====== GIVEN RECORDS
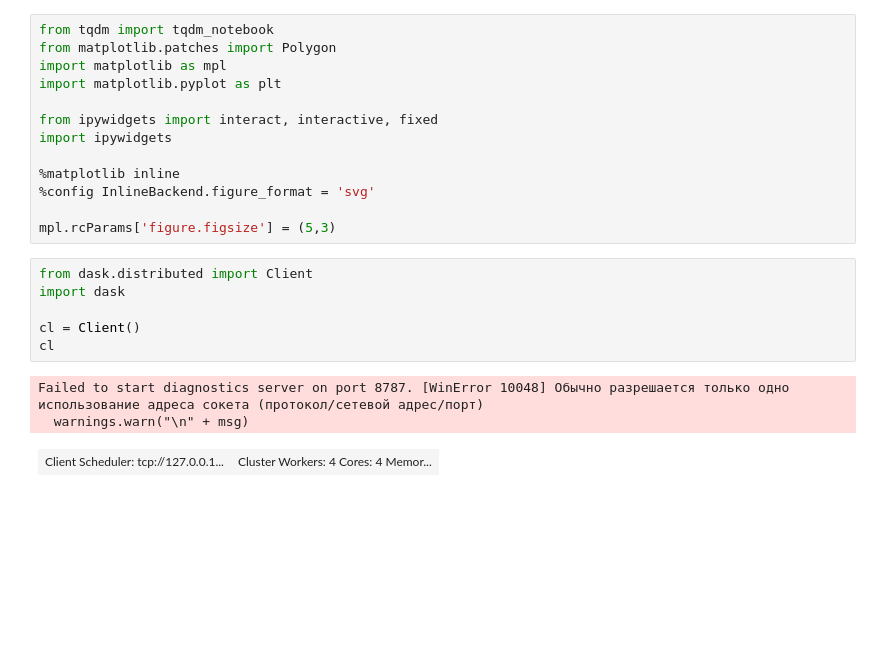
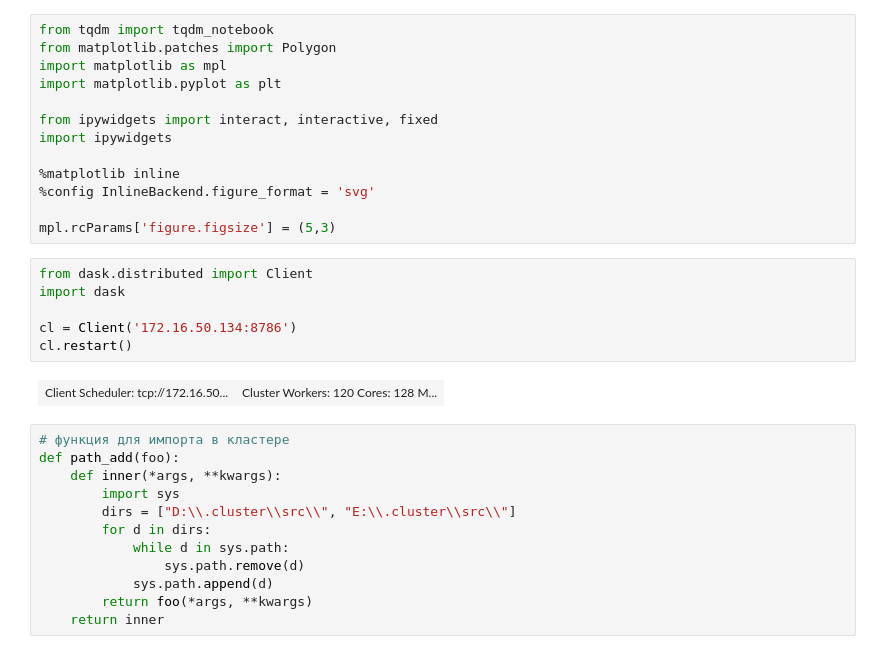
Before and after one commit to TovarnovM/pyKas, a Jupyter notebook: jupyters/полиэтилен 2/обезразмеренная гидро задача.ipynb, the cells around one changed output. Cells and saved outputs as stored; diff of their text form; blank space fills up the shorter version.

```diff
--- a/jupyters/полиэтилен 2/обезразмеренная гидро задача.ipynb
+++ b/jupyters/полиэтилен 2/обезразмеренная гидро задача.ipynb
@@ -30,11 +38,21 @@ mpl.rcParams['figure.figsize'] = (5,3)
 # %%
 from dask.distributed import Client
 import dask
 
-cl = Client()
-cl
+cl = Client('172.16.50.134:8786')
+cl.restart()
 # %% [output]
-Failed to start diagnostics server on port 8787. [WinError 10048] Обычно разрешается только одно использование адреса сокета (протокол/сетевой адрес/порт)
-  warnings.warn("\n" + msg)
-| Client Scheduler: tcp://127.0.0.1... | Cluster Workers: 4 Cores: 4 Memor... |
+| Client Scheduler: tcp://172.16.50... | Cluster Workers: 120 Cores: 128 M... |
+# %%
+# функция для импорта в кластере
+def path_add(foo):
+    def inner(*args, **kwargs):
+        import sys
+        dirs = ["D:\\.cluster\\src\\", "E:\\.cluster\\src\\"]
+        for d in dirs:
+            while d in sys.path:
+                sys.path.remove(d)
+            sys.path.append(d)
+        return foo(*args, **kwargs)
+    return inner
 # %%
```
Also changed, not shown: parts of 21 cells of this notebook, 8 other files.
============
**TASK TO CARRY OUT**
Leave the pictures out and reproduce all of the records exactly.

**SOLUTION TO THIS EXERCISE**
Before and after one commit to TovarnovM/pyKas, a Jupyter notebook: jupyters/полиэтилен 2/обезразмеренная гидро задача.ipynb, the cells around one changed output. Cells and saved outputs as stored; diff of their text form; blank space fills up the shorter version.

```diff
--- a/jupyters/полиэтилен 2/обезразмеренная гидро задача.ipynb
+++ b/jupyters/полиэтилен 2/обезразмеренная гидро задача.ipynb
@@ -30,11 +38,21 @@ mpl.rcParams['figure.figsize'] = (5,3)
 # %%
 from dask.distributed import Client
 import dask
 
-cl = Client()
-cl
+cl = Client('172.16.50.134:8786')
+cl.restart()
 # %% [output]
-Failed to start diagnostics server on port 8787. [WinError 10048] Обычно разрешается только одно использование адреса сокета (протокол/сетевой адрес/порт)
-  warnings.warn("\n" + msg)
-| Client Scheduler: tcp://127.0.0.1... | Cluster Workers: 4 Cores: 4 Memor... |
+| Client Scheduler: tcp://172.16.50... | Cluster Workers: 120 Cores: 128 M... |
+# %%
+# функция для импорта в кластере
+def path_add(foo):
+    def inner(*args, **kwargs):
+        import sys
+        dirs = ["D:\\.cluster\\src\\", "E:\\.cluster\\src\\"]
+        for d in dirs:
+            while d in sys.path:
+                sys.path.remove(d)
+            sys.path.append(d)
+        return foo(*args, **kwargs)
+    return inner
 # %%
```
Also changed, not shown: parts of 21 cells of this notebook, 8 other files.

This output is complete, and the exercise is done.